In its first week, light rail carried over 100,000 passengers and proved to be the success that its supporters anticipated. It was a long time coming, and although it received overwhelming support at the 2016 election, much political blood was shed in the preceding decades including Trevor Kaine, Chief Minister Rosemary Follet and David Lamont.
Chief Minister Barr and Transport Minister Fitzharris deserve much credit for their resolve in seeing this city-changing project through. Essential support from the Greens ensured that light rail survived the Legislative Assembly. Former Transport Minister Simon Corbell may one day be able to catch light rail from Civic to Kingston for a coffee, as he once famously predicted.
On Monday, the ACT received its second major public transport shakeup with Network 19, a fundamental system re-set. Integrating light rail, a record nine rapid bus routes, and more frequent local buses, the aim is to increase local connections – and frequency – to rapid routes.
Weekend passengers also benefit from light rail until 1am and rapid buses operating until at least 10pm on Sunday. Passengers living adjacent to light rail will be able to travel until 1am on Saturdays and 11:30pm on Sundays. This is the weekend public transport service that Canberra has needed for many years.
Although the radical changes will prove beneficial, there will be many short-term issues as passengers start using the new bus stops. Many local bus stops are disappearing, and some people will have to transfer between services.
With 140 suburbs and 530 buses, not every suburb in Canberra can have a direct service to Civic. Expresso services received savage cuts, others changed to become part of the new rapid routes, and a few, mainly in Tuggeranong, retained in a different form.
Fairbairn, Hume, ANU and other locations lose a bus service. ANU has its own coaster bus, it may not have enough capacity for the students that relied on the former service. Transport Canberra says on-demand and flexible buses will replace some services, but there’s no extra funding to expand this fleet and software for the small fleet of on-demand buses is not yet available. In some instances, the services are more likely to be used by the ‘fridge magnet generation’ than the ‘app generation’.
The loudest voices are the parents of children who use school buses. These north-south services have slightly decreased and there are now reportable metrics in place. Some services carry a handful of students a day. Clearly, a bus carrying a hundred people is better used on a local bus or rapid service. While there is no separate school bus fleet, this resourcing issue will continue to be played out.

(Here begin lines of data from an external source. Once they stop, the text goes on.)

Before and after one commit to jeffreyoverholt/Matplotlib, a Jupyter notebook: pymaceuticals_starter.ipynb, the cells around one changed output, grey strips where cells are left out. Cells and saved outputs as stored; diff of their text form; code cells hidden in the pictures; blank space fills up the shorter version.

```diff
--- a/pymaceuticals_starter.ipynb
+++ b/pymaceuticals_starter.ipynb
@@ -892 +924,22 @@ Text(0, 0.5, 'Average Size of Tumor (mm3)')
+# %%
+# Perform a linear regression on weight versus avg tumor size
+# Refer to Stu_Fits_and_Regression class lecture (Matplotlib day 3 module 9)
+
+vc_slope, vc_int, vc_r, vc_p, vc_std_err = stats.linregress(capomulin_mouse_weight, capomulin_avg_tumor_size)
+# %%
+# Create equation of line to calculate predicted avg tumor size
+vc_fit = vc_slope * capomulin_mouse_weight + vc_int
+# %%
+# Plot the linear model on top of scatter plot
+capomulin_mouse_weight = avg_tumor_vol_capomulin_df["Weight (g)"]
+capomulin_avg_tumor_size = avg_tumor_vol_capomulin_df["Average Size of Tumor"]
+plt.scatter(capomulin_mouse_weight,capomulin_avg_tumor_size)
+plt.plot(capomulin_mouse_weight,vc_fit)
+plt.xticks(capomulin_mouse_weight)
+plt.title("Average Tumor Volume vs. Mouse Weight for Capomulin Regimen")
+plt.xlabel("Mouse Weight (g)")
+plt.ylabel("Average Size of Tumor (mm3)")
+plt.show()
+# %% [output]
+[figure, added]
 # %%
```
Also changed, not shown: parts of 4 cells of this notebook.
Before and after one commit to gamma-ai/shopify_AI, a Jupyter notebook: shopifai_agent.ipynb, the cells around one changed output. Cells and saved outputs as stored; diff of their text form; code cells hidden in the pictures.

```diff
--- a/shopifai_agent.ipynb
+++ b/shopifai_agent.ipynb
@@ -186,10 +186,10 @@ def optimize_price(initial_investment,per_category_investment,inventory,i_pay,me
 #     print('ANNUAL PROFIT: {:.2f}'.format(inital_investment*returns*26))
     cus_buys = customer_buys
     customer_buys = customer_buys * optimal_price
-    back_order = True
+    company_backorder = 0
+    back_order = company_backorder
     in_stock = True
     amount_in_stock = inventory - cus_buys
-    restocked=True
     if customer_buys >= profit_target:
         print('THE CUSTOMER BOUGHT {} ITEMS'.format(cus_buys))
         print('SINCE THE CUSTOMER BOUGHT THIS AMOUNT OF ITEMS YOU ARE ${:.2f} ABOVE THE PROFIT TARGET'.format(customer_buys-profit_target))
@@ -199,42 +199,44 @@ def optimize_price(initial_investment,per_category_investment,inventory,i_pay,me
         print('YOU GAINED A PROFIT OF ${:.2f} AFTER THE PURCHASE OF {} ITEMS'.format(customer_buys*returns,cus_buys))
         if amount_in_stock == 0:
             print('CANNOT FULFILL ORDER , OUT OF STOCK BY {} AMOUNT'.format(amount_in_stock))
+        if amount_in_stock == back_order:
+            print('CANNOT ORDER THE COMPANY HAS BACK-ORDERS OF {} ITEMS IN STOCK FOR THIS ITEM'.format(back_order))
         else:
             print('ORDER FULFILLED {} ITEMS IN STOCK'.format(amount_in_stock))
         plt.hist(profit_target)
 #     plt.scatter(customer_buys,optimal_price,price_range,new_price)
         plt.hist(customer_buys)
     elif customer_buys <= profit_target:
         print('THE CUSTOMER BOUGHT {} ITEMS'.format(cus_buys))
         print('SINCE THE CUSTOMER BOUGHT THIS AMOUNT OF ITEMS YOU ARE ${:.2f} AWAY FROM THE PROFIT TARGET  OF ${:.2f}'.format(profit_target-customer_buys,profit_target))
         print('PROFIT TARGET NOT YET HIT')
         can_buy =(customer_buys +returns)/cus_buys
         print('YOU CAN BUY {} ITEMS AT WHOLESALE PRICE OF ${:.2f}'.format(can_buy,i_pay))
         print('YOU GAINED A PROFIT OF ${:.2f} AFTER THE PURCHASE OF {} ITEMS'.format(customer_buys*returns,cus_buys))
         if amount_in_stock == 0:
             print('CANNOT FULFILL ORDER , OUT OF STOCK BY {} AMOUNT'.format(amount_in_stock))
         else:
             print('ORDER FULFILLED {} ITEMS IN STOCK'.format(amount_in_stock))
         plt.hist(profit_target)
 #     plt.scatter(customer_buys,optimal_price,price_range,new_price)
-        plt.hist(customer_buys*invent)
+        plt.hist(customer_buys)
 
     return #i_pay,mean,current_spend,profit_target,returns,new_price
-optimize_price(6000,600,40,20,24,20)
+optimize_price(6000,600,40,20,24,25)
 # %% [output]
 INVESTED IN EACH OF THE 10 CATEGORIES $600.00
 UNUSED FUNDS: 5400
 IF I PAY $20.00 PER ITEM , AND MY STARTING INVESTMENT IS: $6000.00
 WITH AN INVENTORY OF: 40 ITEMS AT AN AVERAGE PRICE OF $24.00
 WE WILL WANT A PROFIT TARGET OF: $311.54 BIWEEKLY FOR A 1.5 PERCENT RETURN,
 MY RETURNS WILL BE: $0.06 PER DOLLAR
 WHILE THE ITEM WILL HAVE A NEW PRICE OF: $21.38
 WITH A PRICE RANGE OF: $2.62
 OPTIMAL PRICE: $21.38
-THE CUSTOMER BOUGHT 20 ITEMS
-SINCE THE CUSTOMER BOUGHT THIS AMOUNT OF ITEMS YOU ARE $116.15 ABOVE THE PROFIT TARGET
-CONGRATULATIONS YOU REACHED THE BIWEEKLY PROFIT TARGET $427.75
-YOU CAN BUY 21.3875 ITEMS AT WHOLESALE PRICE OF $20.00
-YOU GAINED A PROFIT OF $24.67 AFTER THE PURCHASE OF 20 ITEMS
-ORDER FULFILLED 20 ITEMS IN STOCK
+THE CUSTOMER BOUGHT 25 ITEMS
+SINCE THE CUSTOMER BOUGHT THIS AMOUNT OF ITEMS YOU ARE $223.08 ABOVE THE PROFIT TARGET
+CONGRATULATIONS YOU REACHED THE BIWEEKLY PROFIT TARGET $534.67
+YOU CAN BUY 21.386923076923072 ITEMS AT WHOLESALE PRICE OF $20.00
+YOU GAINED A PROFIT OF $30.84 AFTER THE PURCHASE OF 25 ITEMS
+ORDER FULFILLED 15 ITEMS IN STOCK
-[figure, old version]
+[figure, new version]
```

Passenger wayfinding between rapid and local bus services also needs some work. People won’t mind transferring if the frequency of services leads to shorter waiting times and better signage at local bus stops. Software notifications could also help in this regard.
Overall, the benefits of frequent local services connecting to a mass transit spine will improve public transport. In large transport networks, people often transfer to complete their trip. It is a new paradigm we need to adopt as we go from a country town to a growing city.
Gungahlin residents called for better public transport in the early 1990s when it was apparent that buses alone would not carry the number of passengers the popup suburbs were attracting. The Gungahlin Community Council, the Light Rail Coalition, and then ACT Light Rail were energised by the better public transport and planning outcomes that light rail could deliver.
With our population approaching the half-million mark, Canberra must keep building transport infrastructure that matches our growth. More articulated buses with greater passenger capacity are in the fleet and zero-emission, including light rail, is core to transport infrastructure.
Public transport is a visible sign of the health and livability of a city and its people. This government understands this, will future governments? The 2020 Assembly elections will be telling, as the Canberra Liberals are yet to share any thoughts on future public transport infrastructure.
The results of Network 19 may take some time to be realised but they must work if we want to enjoy the bush capital and not live in our cars.
Damien Haas is the Chair of the Public Transport Association of Canberra, the region’s peak public transport user lobby group.